The workshop entitled “Digital Media and the Global Goals: Opportunities, Risks, Strategies” was attended by approximately 50 people from over 20 organisations, including the Swedish International Development Cooperation Agency (Sida), the European Commission, UNICEF, OXFAM and Korea International Cooperation Agency (KOICA) to name just a few. I saw it as a great opportunity to talk about something I feel passionately about – the role that local actors play in development initiatives.
My job was to focus on the “partnership” aspect of the workshop, specifically how, on social media as elsewhere, development actors need to work together in new ways to achieve impact.
Earlier in the year I’d invested in public speaking training courses run by Speakers Trust and facilitated by the wonderful Hilary Lyons. I can highly recommend the courses: they provided me with some useful tips, such as how to breathe, how to hold yourself in a room and how to engage your audience.
A realisation that came from the training was that no one wants to see a bad speaker, so in fact your audience is wishing you well! The courses certainly improved my self-belief in my ability to speak in public, and so the invitation to speak at the OECD event was a timely one.
It is a lot easier to talk about something you are passionate about and that you believe in. My experience of partnership working through the With and For Girls Collective has provided a neat way of demonstrating how digital communications has enabled us to plant girls' voices and girl-led organisations' voices at the heart of our communications strategy.
As such, promoting the role of local actors in sustainable development was an obvious choice for a topic on which to focus the presentation. To my surprise it provided perspective rarely touched upon at the conference.
By producing content written by, for example, award winners or girl panellists, the With and For Girls Collective has been able to secure targeted online PR content including Grant Craft, Guardian Development and Alliance Magazine - all of which were interested in the girls' voices and “agency” aspect of our work.
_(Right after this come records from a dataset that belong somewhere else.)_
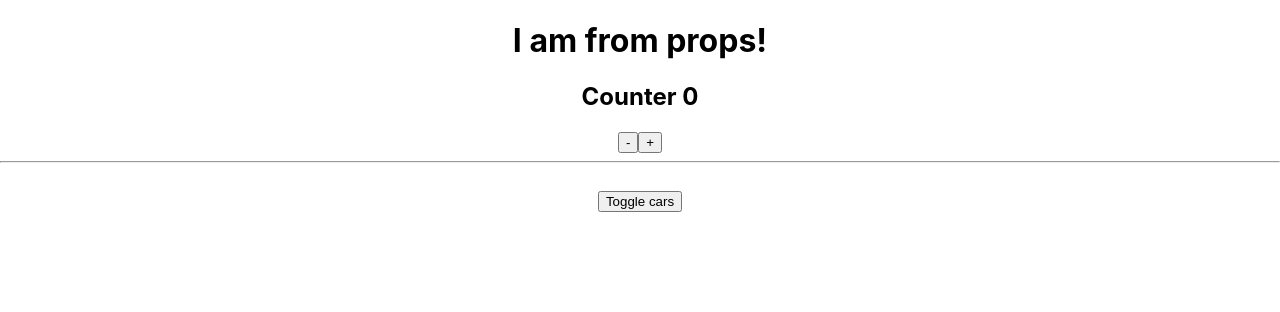
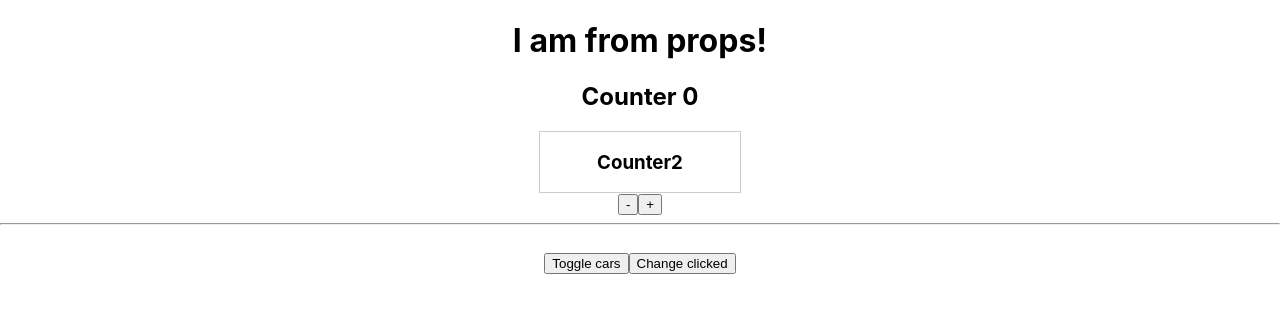
Before and after one commit to geliadonchak/SummerPractice, a React app in the folder react-theory/: page / in a window 1280 px wide. Shown: the top 312 px of the page. Built offline with nearby package versions, Linux system fonts and the light colour scheme.

Commit message:
learn context

```diff
--- a/react-theory/src/App.js
+++ b/react-theory/src/App.js
@@ -4,11 +4,14 @@
 import ErrorBoundary from './components/errorBoundary/ErrorBoundary';
 import Counter from './components/counter/Counter';
 
+export const ClickedContext = React.createContext(false);
+
 class App extends Component {
     constructor(props) {
         super(props);
 
         this.state = {
+            clicked: false,
             cars: [
                 {name: 'Ford', year: 2018},
                 {name: 'Audi', year: 2017},
@@ -76,10 +79,12 @@
         return (
             <div style={divStyle}>
                 <h1>{this.props.title}</h1>
-                <Counter />
+                <ClickedContext.Provider value={this.state.clicked}>
+                    <Counter />
+                </ClickedContext.Provider>
                 <hr />
                 <button style={{marginTop: '20px'}} onClick={this.handleToggleCars}>Toggle cars</button>
-
+                <button onClick={() => this.setState({clicked: true})}>Change clicked</button>
                 <div style={{
                     width: '400px',
                     margin: 'auto',
--- a/react-theory/src/components/counter/Counter.js
+++ b/react-theory/src/components/counter/Counter.js
@@ -1,5 +1,6 @@
-import React from "react";
-import Auxiliary from "../../hoc/Auxiliary";
+import React from 'react';
+// import Auxiliary from '../../hoc/Auxiliary';
+import Counter2 from '../counter2/Counter2';
 
 class Counter extends React.Component {
     state = {counter: 0}
@@ -14,6 +15,7 @@
         return (
             <>
                 <h2>Counter {this.state.counter}</h2>
+                <Counter2 />
                 <button onClick={() => this.setState({counter: this.state.counter - 1})}>-</button>
                 <button onClick={this.addCounter}>+</button>
             </>
--- /dev/null
+++ b/react-theory/src/components/counter2/Counter2.js
@@ -0,0 +1,17 @@
+import React from 'react';
+import {ClickedContext} from '../../App';
+
+export default props => {
+    return (
+        <div style={{
+            border: '1px solid #ccc',
+            width: 200,
+            margin: '0 auto'
+        }}>
+            <h3>Counter2</h3>
+            <ClickedContext.Consumer>
+                {clicked => clicked ? <p>Clicked</p> : null}
+            </ClickedContext.Consumer>
+        </div>
+    );
+}
```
This is meeting a key purpose of the Collective – which is to place the voices of girls and grassroots development in spaces of influence. Digital has provided the “how” in this.
The power which comes with including the views and voices of those you seek to empower has been critical to our success. We can still do more in this area but when we’ve done so it’s provided us with some of our most powerful and richest communications moments.
We’ve seen this most recently through the Women Deliver Live platform run by the 2016 Women Deliver Conference when winners of the 2015 With and For Girls Awards were given the opportunity to engage with the conference remotely using the hashtags #WD2016 and #WDLive.
These were coupled with location hashtags such as #NairobiDelivers or #RioDelivers to show where remote engagement was based and facilitate further networking in those locations. A number of digital tools were used, such as various social media platforms, a daily digest newsletter, live streamed conference sessions and recorded interviews.
Social media has also allowed us to facilitate conversations between award winners and panellists through tools such as Facebook groups. Going forward it’s our hope that we will build an online community of practice, and whilst this is not necessarily externally focused, digital plays a huge role in hosting this.
We’re excited to see the south-to-south lessons and the south-to-north lessons that come out of these types of discussions.
Over the past six months it has been interesting to see how the 2015 winners engage online. Different organisations have different expectations and see different opportunities in engaging. Generally speaking it has been the smaller organisations that have the time and the inclination to engage the most, and it will be a challenge for us to create a platform that is useful and relevant for all winners.
Now that the conference is over and I have had time to reflect upon the experience, I have a few top tips for anyone looking to give public speaking a go:
Photo: Quoc Anh Tran/Stars Foundation